**WHAT YOU SHOULD DO:** For each line below that holds "planning", return the line as it stands.

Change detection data
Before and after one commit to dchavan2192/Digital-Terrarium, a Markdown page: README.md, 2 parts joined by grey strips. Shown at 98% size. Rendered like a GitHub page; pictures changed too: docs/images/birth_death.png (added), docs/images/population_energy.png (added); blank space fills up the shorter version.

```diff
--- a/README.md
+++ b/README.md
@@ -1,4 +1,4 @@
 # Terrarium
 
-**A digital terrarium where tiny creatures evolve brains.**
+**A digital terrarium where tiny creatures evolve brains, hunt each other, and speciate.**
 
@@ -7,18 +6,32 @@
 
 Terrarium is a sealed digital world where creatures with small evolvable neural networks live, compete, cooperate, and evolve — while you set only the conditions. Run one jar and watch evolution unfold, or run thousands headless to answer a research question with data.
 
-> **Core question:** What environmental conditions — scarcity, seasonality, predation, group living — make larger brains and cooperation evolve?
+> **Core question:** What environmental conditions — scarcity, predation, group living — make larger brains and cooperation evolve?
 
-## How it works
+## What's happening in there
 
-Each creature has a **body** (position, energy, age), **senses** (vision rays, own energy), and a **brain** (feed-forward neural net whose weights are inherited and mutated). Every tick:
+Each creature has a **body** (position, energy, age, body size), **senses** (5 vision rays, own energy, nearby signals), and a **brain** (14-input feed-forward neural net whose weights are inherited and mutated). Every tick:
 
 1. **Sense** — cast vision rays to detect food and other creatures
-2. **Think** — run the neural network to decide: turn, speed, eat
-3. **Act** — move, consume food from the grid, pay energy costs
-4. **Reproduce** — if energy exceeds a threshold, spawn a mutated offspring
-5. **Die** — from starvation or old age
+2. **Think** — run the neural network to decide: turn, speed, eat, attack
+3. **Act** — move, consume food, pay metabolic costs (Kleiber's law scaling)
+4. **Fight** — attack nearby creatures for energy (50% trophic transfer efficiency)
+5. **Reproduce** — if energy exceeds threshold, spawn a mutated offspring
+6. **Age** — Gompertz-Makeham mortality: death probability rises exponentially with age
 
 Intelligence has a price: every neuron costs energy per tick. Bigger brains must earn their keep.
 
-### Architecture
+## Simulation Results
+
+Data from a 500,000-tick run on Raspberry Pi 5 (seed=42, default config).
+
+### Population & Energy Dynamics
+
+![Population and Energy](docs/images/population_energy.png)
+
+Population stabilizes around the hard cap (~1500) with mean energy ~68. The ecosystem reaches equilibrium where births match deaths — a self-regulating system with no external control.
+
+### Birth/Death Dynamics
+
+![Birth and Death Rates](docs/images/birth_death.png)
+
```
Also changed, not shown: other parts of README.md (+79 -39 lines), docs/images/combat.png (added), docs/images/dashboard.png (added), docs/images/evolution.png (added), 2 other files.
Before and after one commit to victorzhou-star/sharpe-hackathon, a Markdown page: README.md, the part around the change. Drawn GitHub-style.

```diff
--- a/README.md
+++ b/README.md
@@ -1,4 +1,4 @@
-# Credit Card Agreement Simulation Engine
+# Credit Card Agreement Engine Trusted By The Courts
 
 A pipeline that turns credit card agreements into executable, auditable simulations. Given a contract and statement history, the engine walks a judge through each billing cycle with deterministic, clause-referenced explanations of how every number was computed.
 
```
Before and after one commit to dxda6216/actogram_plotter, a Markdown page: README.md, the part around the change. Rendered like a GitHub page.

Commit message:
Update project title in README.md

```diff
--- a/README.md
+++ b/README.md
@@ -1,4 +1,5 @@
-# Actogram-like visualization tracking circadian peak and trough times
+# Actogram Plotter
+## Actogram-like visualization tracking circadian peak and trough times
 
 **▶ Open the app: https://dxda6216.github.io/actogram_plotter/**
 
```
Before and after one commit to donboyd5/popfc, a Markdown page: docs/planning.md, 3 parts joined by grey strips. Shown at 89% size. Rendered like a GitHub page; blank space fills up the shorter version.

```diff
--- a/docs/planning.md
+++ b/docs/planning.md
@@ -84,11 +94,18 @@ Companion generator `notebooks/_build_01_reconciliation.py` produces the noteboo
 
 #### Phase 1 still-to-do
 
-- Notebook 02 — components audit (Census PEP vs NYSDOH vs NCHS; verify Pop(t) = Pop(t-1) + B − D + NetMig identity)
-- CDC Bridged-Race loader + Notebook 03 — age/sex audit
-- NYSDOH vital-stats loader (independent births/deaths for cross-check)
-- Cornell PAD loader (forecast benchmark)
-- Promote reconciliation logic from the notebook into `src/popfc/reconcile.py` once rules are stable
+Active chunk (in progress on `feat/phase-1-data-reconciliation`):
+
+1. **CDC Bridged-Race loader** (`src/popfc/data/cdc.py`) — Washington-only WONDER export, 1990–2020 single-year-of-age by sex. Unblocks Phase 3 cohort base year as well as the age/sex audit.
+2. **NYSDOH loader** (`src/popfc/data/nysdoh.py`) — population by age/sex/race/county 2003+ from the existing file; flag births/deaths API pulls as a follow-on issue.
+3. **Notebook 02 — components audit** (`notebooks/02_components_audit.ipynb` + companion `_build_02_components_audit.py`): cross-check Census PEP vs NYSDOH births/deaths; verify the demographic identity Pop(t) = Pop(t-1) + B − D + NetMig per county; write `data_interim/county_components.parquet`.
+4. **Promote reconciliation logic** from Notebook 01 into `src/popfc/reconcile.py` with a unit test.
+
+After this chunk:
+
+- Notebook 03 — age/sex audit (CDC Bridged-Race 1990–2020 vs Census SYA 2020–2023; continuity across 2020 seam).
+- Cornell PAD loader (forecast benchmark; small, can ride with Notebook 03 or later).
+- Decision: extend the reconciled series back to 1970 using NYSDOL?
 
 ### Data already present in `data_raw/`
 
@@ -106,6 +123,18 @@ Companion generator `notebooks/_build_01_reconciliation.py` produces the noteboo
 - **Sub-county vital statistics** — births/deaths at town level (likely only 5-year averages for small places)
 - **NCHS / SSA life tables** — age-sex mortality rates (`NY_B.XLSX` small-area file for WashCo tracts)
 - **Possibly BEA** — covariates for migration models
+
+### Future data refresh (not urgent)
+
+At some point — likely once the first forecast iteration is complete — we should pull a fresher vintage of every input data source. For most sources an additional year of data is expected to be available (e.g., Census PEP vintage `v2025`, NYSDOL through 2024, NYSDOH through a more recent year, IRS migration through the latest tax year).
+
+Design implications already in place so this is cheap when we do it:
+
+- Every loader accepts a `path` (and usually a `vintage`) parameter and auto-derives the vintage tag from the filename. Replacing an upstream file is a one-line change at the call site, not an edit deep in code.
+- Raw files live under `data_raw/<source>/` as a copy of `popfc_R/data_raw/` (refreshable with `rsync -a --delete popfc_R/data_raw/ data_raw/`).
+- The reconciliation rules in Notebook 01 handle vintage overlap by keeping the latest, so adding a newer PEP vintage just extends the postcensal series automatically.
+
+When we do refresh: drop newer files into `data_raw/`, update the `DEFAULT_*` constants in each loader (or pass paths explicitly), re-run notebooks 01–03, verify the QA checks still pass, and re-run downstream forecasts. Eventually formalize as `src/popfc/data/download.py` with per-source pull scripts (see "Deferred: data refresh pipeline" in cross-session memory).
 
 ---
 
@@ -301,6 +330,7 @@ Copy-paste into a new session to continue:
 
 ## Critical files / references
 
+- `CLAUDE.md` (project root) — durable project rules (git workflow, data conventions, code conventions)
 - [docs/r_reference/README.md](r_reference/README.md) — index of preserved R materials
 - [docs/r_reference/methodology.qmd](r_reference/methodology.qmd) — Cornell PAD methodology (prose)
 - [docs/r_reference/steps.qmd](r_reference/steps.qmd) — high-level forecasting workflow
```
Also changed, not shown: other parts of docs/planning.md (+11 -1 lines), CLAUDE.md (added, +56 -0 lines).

**RESPONSE FOR THIS EXERCISE:**
Before and after one commit to donboyd5/popfc, a Markdown page: docs/planning.md, 3 parts joined by grey strips. Shown at 89% size. Rendered like a GitHub page; blank space fills up the shorter version.
--- a/docs/planning.md
+++ b/docs/planning.md
Also changed, not shown: other parts of docs/planning.md (+11 -1 lines), CLAUDE.md (added, +56 -0 lines).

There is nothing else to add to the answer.